As a teen, I used to waltz into the holidays like a guest in Gatsby’s mansion. Everyone you love (and sometimes hate) gathers together; teachers, deans and principals can’t hound you and everyone drinks. A lot.
My friends and I were punk kids, or something adjacent, and the winter season meant less time at school, more time to do whatever. Usually, we picked someone’s house and spent the days and nights there sneaking alcohol — or just openly drinking — and practically competing to see who could smoke more weed and cigarettes.
Now, for those of us who made it to the chapter titled, “Struggling-To-Be-A-Sober Adult,” the holiday stress beckons us again toward liquor and smoke.
As teenagers, we just didn’t care.
The original group — my best friends Mike and Jimi and myself — bounced around each others' houses showing each other music and raging around our rooms with bargain instruments. For years I never saw Jimi more than an arm’s reach from a guitar. I always wanted to be as good as he was.
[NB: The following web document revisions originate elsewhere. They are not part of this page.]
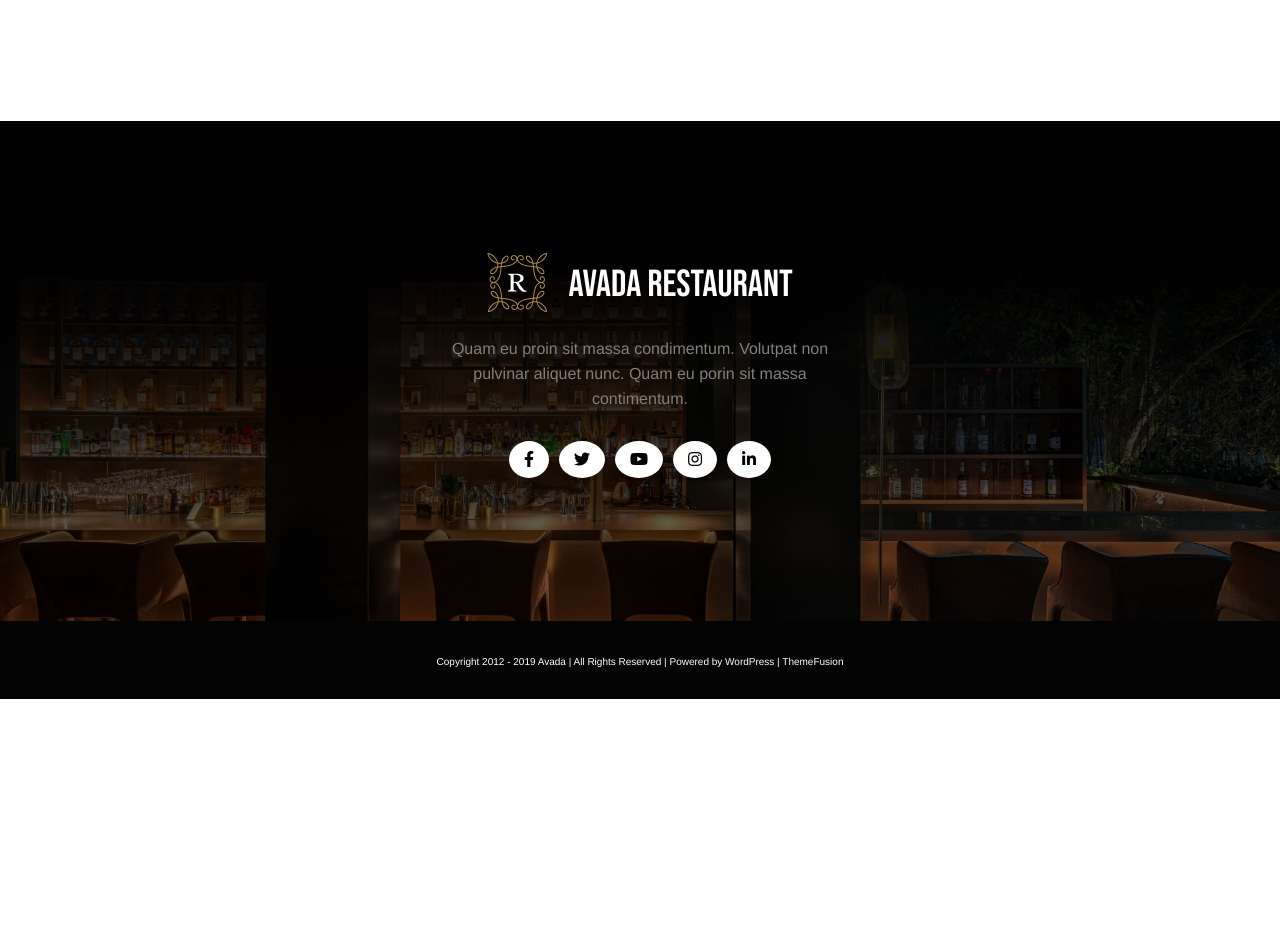
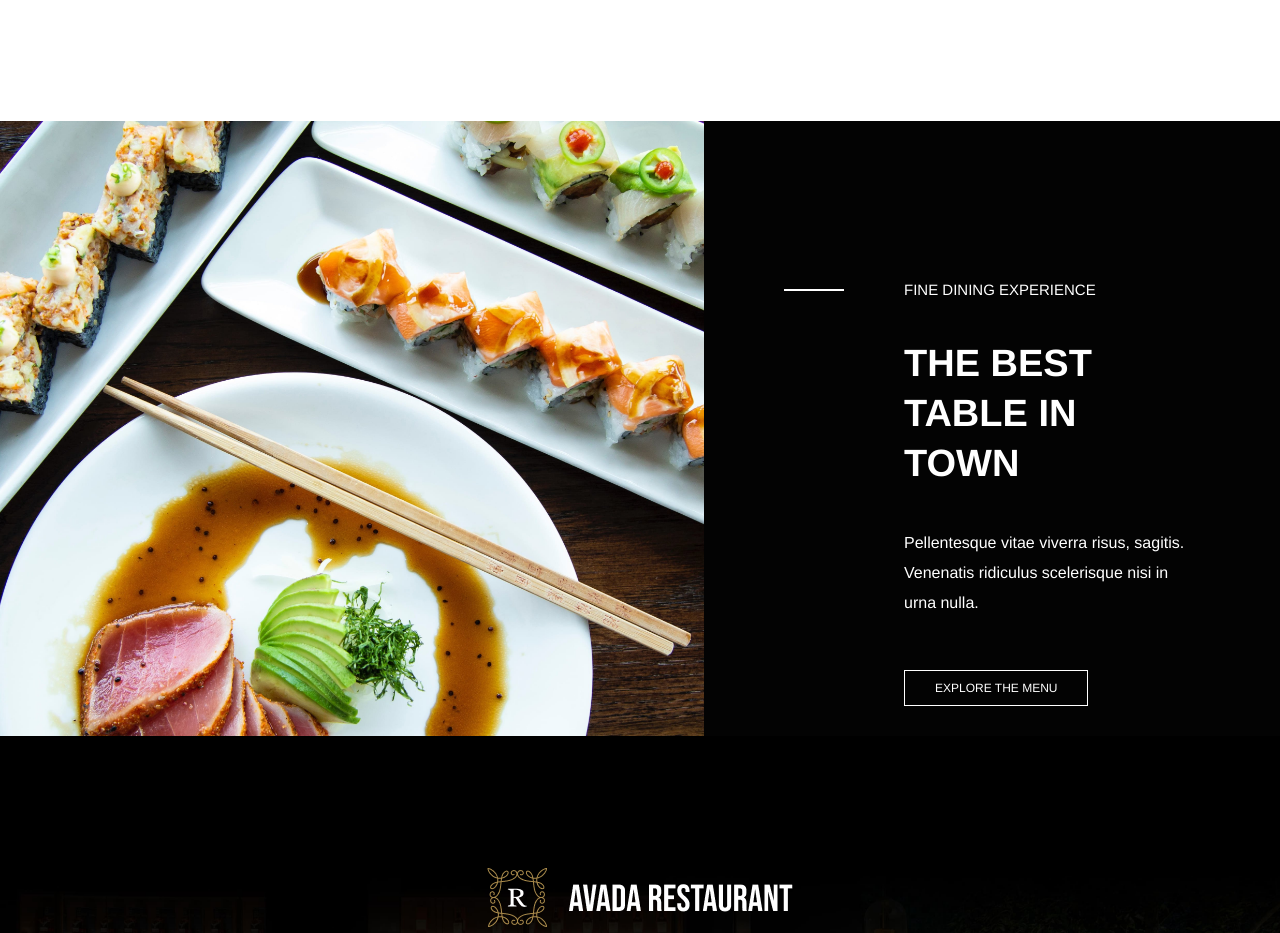
Before and after one commit to petrescuandreea/proj-html-vuejs, a Vue app: page / in a window 1280 px wide. Shown: the part 1980-2913 px from the top of the page. Before the commit the page ends 2679 px from the top, so only its background shows below. Built offline with nearby package versions, Linux system fonts and the light colour scheme.

Commit message:
Import component AppSection3 in AppMain

```diff
--- a/src/components/AppMain.vue
+++ b/src/components/AppMain.vue
@@ -2,6 +2,7 @@
     <div>
         <AppSection1/>
         <AppSection2/>
+        <AppSection3/>
     </div>
 </template>
 
@@ -9,12 +10,14 @@
 
 import AppSection1 from '@/components/AppSection1.vue';
 import AppSection2 from '@/components/AppSection2.vue';
+import AppSection3 from '@/components/AppSection3.vue';
 
 export default {
   name: 'AppMain',
   components: {
     AppSection1,
     AppSection2,
+    AppSection3,
   }
 }
 </script>
```
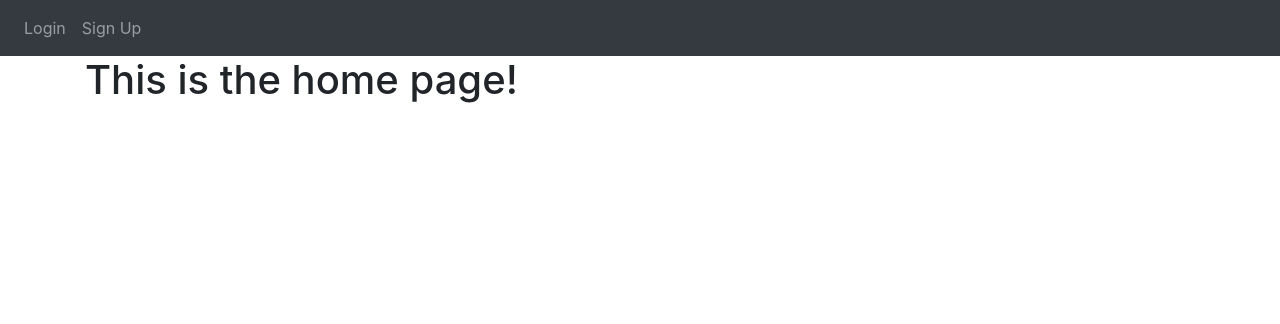
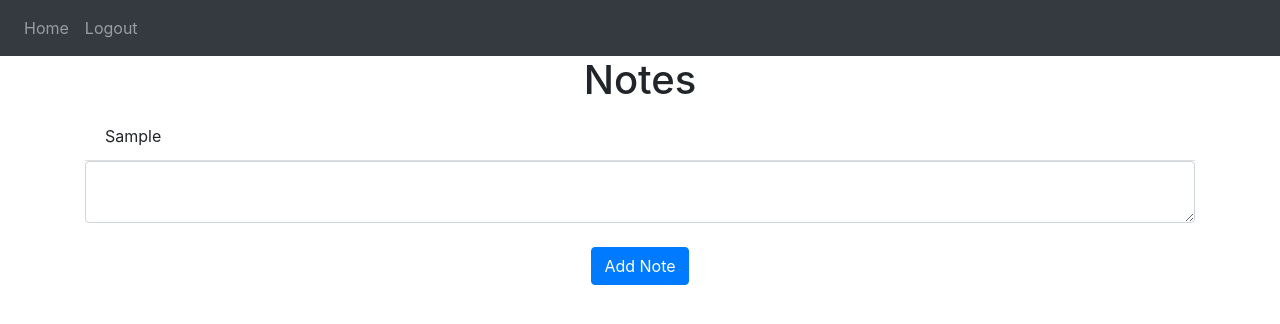
Before and after one commit to JontePonte/FaskTest, a Flask app: template website/templates/home.html in a window 1280 px wide. Shown: the top 324 px of the page. Run offline with Flask 2, Linux system fonts and the light colour scheme; the template is opened without the code that fills it: values that come from a table or form of the project are taken from there, others are empty; tables that the repository leaves empty hold one stand-in row (values such as "Sample post"); some libraries are stand-ins or nearby versions.

Commit message:
Added add note functionality

```diff
--- a/website/auth.py
+++ b/website/auth.py
@@ -23,7 +23,7 @@ def login():
         else:
             flash('User does not exist.', category='error')
 
-    return render_template("login.html", boolean=True)
+    return render_template("login.html", user=current_user)
 
 @auth.route('/logout')
 @login_required
@@ -54,9 +54,9 @@ def signUp():
             new_user = User(email=email, first_name=first_name, password=generate_password_hash(password1, method='sha256'))
             db.session.add(new_user)
             db.session.commit()
-            login_user(user, remember=True)
+            login_user(new_user, remember=True)
             flash("Account created!", category='success')
             return redirect(url_for('views.home'))
 
 
-    return render_template("sign_up.html")
+    return render_template("sign_up.html", user=current_user)
--- a/website/templates/home.html
+++ b/website/templates/home.html
@@ -3,5 +3,18 @@
 {% block title %}Home{% endblock %}
 
 {% block content %}
-<h1>This is the home page!</h1>
+<h1 align="center">Notes</h1>
+<ul class="list-group list-group-flush" id="notes">
+    {% for note in user.notes %}
+    <li class="list-group-item">{{ note.data }}</li>
+    {% endfor %}
+</ul>
+
+<form method="POST">
+    <textarea name="note" id="note" class="form-control"></textarea>
+    <br />
+    <div align="center">
+        <button type="submit" class="btn btn-primary">Add Note</button>
+    </div>
+</form>
 {% endblock %}
```
Also changed, not shown: website/views.py (+15 -2 lines).
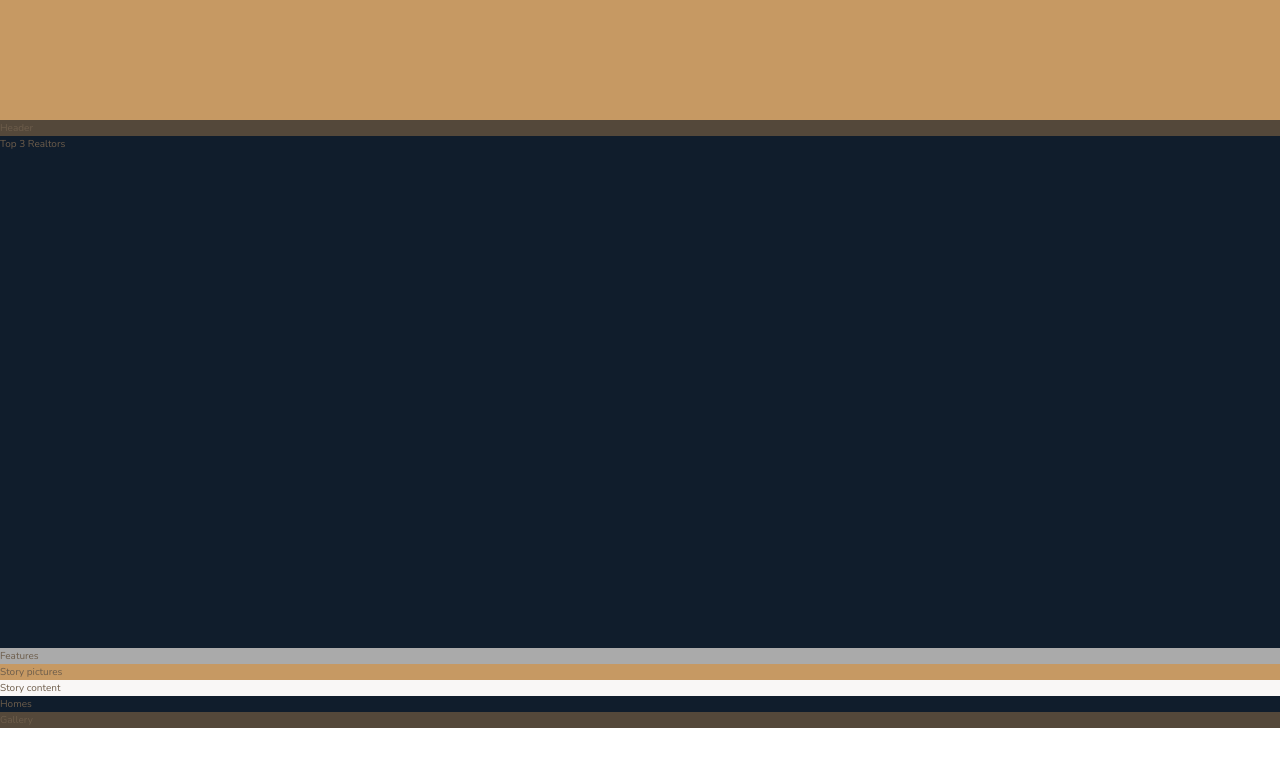
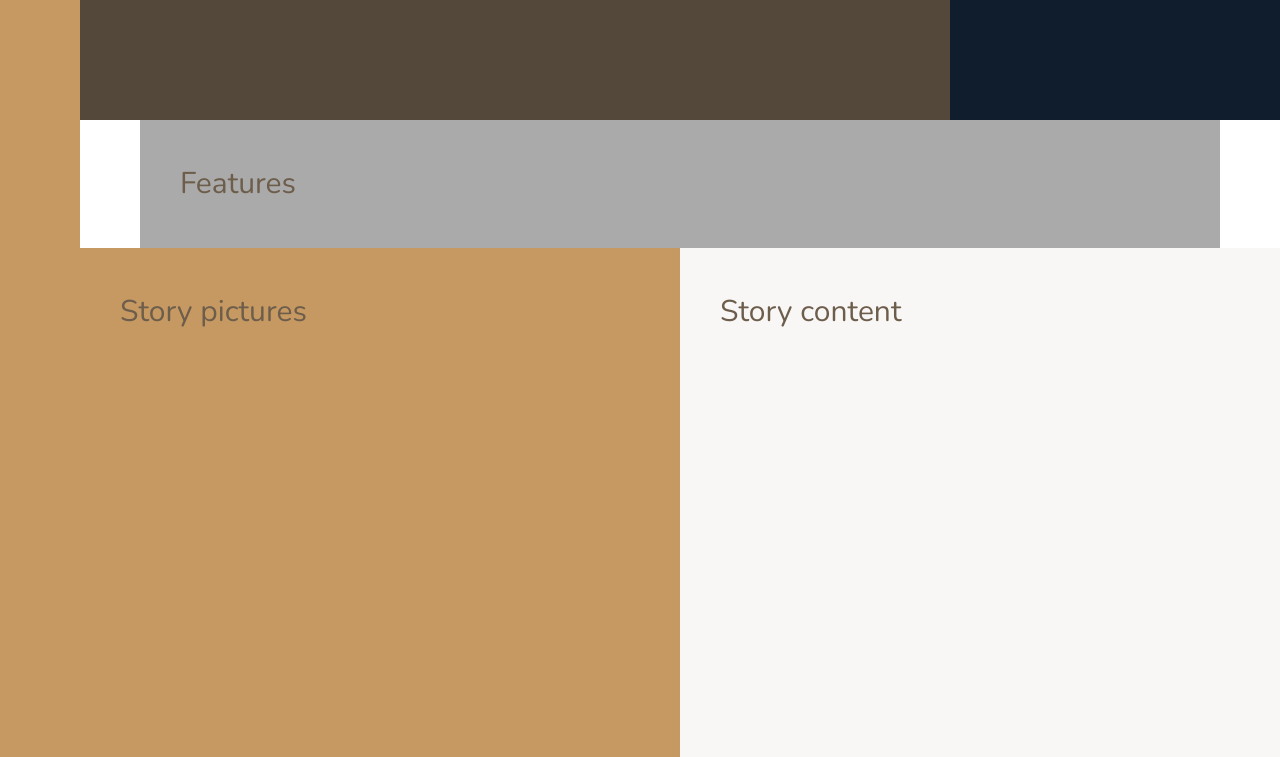
Before and after one commit to bbrownsell/nexter-website, a website: page index.html in a window 1280 px wide. Shown: the part 520-1277 px from the top of the page. Before the commit the page ends 1248 px from the top, so only its background shows below. Drawn offline with nearby package versions, Linux system fonts and the light colour scheme.

Commit message:
update layout

```diff
--- a/sass/_base.scss
+++ b/sass/_base.scss
@@ -37,4 +37,10 @@ body {
 .container {
     display: grid;
     grid-template-rows: 80vh min-content 40vw repeat(3, min-content);
+    grid-template-columns: [sidebar-start] 8rem [sidebar-end full-start] minmax(6rem, 1fr) [center-start] repeat(8, [col-start] minmax(min-content, 14rem) [col-end]) [center-end] minmax(6rem, 1fr) [full-end];
+
+    > * {
+        padding: 40px;
+        font-size: 3rem;
+    }
 }
--- a/sass/_features.scss
+++ b/sass/_features.scss
@@ -1,3 +1,4 @@
 .features {
     background-color: $color-grey-light-2;
+    grid-column: center-start / center-end;
 }
--- a/sass/_footer.scss
+++ b/sass/_footer.scss
@@ -1,3 +1,4 @@
 .footer {
     background-color: $color-secondary;
+    grid-column: full-start / full-end;
 }
--- a/sass/_gallery.scss
+++ b/sass/_gallery.scss
@@ -1,3 +1,4 @@
 .gallery {
     background-color: $color-grey-dark-1;
+    grid-column: full-start / full-end;
 }
--- a/sass/_header.scss
+++ b/sass/_header.scss
@@ -1,3 +1,4 @@
 .header {
     background-color: $color-grey-dark-1;
+    grid-column: full-start / col-end 6;
 }
--- a/sass/_homes.scss
+++ b/sass/_homes.scss
@@ -1,3 +1,4 @@
 .homes {
     background-color: $color-secondary;
+    grid-column: center-start / center-end;
 }
--- a/sass/_realtors.scss
+++ b/sass/_realtors.scss
@@ -1,3 +1,4 @@
 .realtors {
     background-color: $color-secondary;
+    grid-column: col-start 7 / full-end;
 }
--- a/sass/_sidebar.scss
+++ b/sass/_sidebar.scss
@@ -1,3 +1,5 @@
 .sidebar {
     background-color: $color-primary;
+    grid-column: sidebar-start / sidebar-end;
+    grid-row: 1 / -1;
 }
--- a/sass/_story.scss
+++ b/sass/_story.scss
@@ -1,9 +1,11 @@
 .story {
     &__pictures {
         background-color: $color-primary;
+        grid-column: full-start / col-end 4;
     }
 
     &__content {
         background-color: $color-grey-light-1;
+        grid-column: col-start 5 / full-end;
     }
 }
```
Also changed, not shown: sass/main.css, 1 other file.
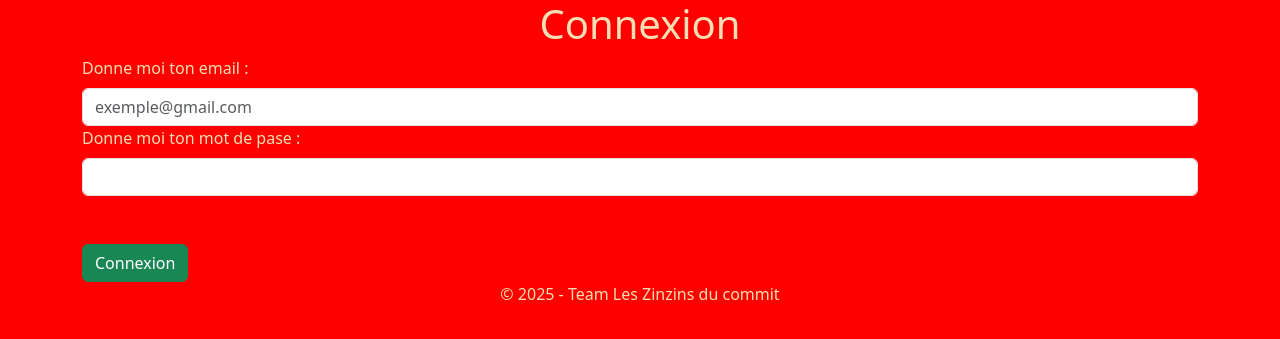
After one commit to KevinVigne/Zinzin-du-commit, a PHP site: the page made by src/Views/login.view.php in a window 1280 px wide. The commit adds this page. Shown: the top 339 px of the page. Run offline with PHP 8.4, Linux system fonts and the light colour scheme; the template is opened without the code that fills it, so the values that code supplies are empty; some libraries are stand-ins or nearby versions.

Commit message:
Ajout Du Formulaire de Connexion

```diff
--- a/public/index.php
+++ b/public/index.php
@@ -6,5 +6,6 @@ $router = new Router;
 
 $router->addRoute('/', 'HomeController', 'index');
 $router->addRoute('/inscription', 'RegisterController', 'index');
+$router->addRoute('/connexion', 'LoginController', 'index');
 
 $router->handleRequest();
--- /dev/null
+++ b/src/Views/login.view.php
@@ -0,0 +1,36 @@
+
+<?php
+require_once(__DIR__ . '/partials/head.view.php');
+?>
+<h1 class="d-flex justify-content-center">Connexion</h1>
+<form method="POST">
+    <div class="container">
+        <div class="form-group">
+            <label for="email" class="form-label">Donne moi ton email :</label>
+            <input type="email" name="email" id="email" placeholder="exemple@gmail.com" class="form-control">
+            <?php
+                if(isset($this->arrayError['email'])){
+                    ?>
+                        <p class="text-danger"><?= $this->arrayError['email']?></p>
+                    <?php
+                }
+            ?>
+        </div>
+        <div class="form-group">
+            <label for="password" class="form-label">Donne moi ton mot de pase :</label>
+            <input type="password" name="password" id="password" class="form-control">
+            <?php
+                if(isset($this->arrayError['password'])){
+                    ?>
+                        <p class="text-danger"><?= $this->arrayError['password']?></p>
+                    <?php
+                }
+            ?>
+        </div>
+        <button type="submit" name = "login" class="btn btn-success mt-5 ">Connexion</button>
+    </div>
+</form>
+
+<?php
+require_once(__DIR__ . '/partials/footer.view.php');
+?>
--- a/src/Views/partials/footer.view.php
+++ b/src/Views/partials/footer.view.php
@@ -1,5 +1,5 @@
 <footer>
-    <p> © <?= date('Y') ?> - Team Les Zinzins du commit</p>
+    <p class ="d-flex justify-content-center"> © <?= date('Y') ?> - Team Les Zinzins du commit</p>
 </footer>
 </body>
 </html>
```
Also changed, not shown: src/Controllers/LoginController.php (added, +16 -0 lines).
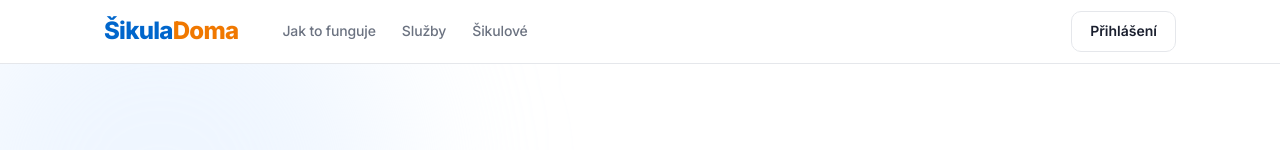
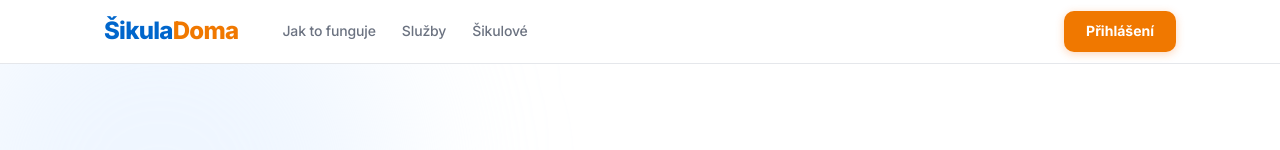
Before and after one commit to SaraSara2026/sikuladoma, a React (Vite) app: page / in a window 1280 px wide. Shown: the top 150 px of the page. Built offline with nearby package versions, Linux system fonts and the light colour scheme; no server answers.

Commit message:
ui(header): Přihlášení v oranžové barvě (solid orange button)

```diff
--- a/src/components/Header.jsx
+++ b/src/components/Header.jsx
@@ -91,9 +91,9 @@ export default function Header({ T, BtnPrimary, onHome, onScrollTo, onOrder, onL
           ) : (
             <button
               onClick={onLogin}
-              style={{ background: "#fff", border: `1.5px solid ${T.border}`, borderRadius: 10, cursor: "pointer", fontSize: 14, fontWeight: 600, color: T.ink, padding: "8px 18px", transition: "all .14s", fontFamily: "inherit" }}
-              onMouseEnter={e => { e.currentTarget.style.borderColor = T.orange; e.currentTarget.style.color = T.orange; }}
-              onMouseLeave={e => { e.currentTarget.style.borderColor = T.border; e.currentTarget.style.color = T.ink; }}
+              style={{ background: T.orange, border: "none", borderRadius: 10, cursor: "pointer", fontSize: 14, fontWeight: 700, color: "#fff", padding: "9px 22px", transition: "all .14s", fontFamily: "inherit", boxShadow: "0 2px 8px rgba(249,115,22,.3)" }}
+              onMouseEnter={e => { e.currentTarget.style.background = T.orangeDk || "#EA580C"; e.currentTarget.style.boxShadow = "0 4px 12px rgba(249,115,22,.4)"; }}
+              onMouseLeave={e => { e.currentTarget.style.background = T.orange; e.currentTarget.style.boxShadow = "0 2px 8px rgba(249,115,22,.3)"; }}
             >
               Přihlášení
             </button>
```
Before long, however, we’d set down the strings in favor of silver-canned light beer stolen from Mike’s dad. We partied at Jimi’s when his dad was away, chatting about rock star dreams as the nights died down.
Eventually, someone took another step. I’m not sure who went first, but it didn’t matter in the end. We did most things together.
Jimi introduced me to cocaine. I remember walking out of his bathroom and introducing myself to everyone at the party a second time. I was 17.
On my 18th birthday, Mike showed me acid. We lied on the floor of my first apartment listening to Phil Collins while the ceiling crept and danced above us.
We came from broken homes. Single parents like my mom or Jimi’s dad had no idea what we were up to while they worked or slept. Mike’s parents divorced and didn’t seem to communicate much.
As we delved deeper into the pills, powders and pale ales, I wondered how long it’d take for an adult to say something. None of us wanted to get in trouble, but we didn’t do much to avoid it.
After high school, things turned grittier. Suddenly the responsibilities mounted. The drugs we snuck around felt less adventurous. We went from cool punk kids to deadbeat local adults.
I remember feeling truly worried watching Jimi pop painkillers on the couch at noon on a weekday. I wasn’t much better, treating myself to a blunt and a Xanax most nights to fall asleep.
Eventually, the thing that stopped us was ourselves.
I remember waking up from a nap just a few days after New Year’s Day in 2019 to a phone call. My gut sank to the earth’s core as Mike told me our immortality was a lie. Jimi was dead. He’d simply taken one too many pills the night before, went to bed and never woke up.
After that, change came. I knew my own self-destructive abuse put me on the same dark path. I had just begun classes at Lakeland Community College and decided the academic grindstone sounded better than death. I cut back to only smoking marijuana and drinking (although still a bit too much). A year later when I transferred to Kent State University, I took it further, cutting all substances entirely: no cigarettes, no booze, no weed.
I’d never felt so irritable, but eventually the roar quieted down — life hushed a bit as I gained the focus I needed to chase my dreams.
Mike took a different route. He’d dropped out of school in favor of a music career, something he thought he’d do alongside Jimi. After a period of soul searching and the trial and error of music production, he scored an indie film set to release in 2023, Daddy Loves You.
Not long after Mike landed his first real gig composing, I graduated with a higher GPA than I could’ve dreamed of in grade school and landed my first job, here at Cleveland Magazine.
Over the last few holiday seasons, I believe we’ve learned to waltz again, albeit trading drinking games with board games.Things feel somber around Jimi’s anniversary, we lost Mike’s dad to alcohol-related organ failure two Decembers ago — but we smile and comfort each other nonetheless. We congratulate ourselves on our accomplishments and dedicate them to our lost loved ones. We look ahead to the future with optimism, and now, the drinks are for cheering, not spiraling.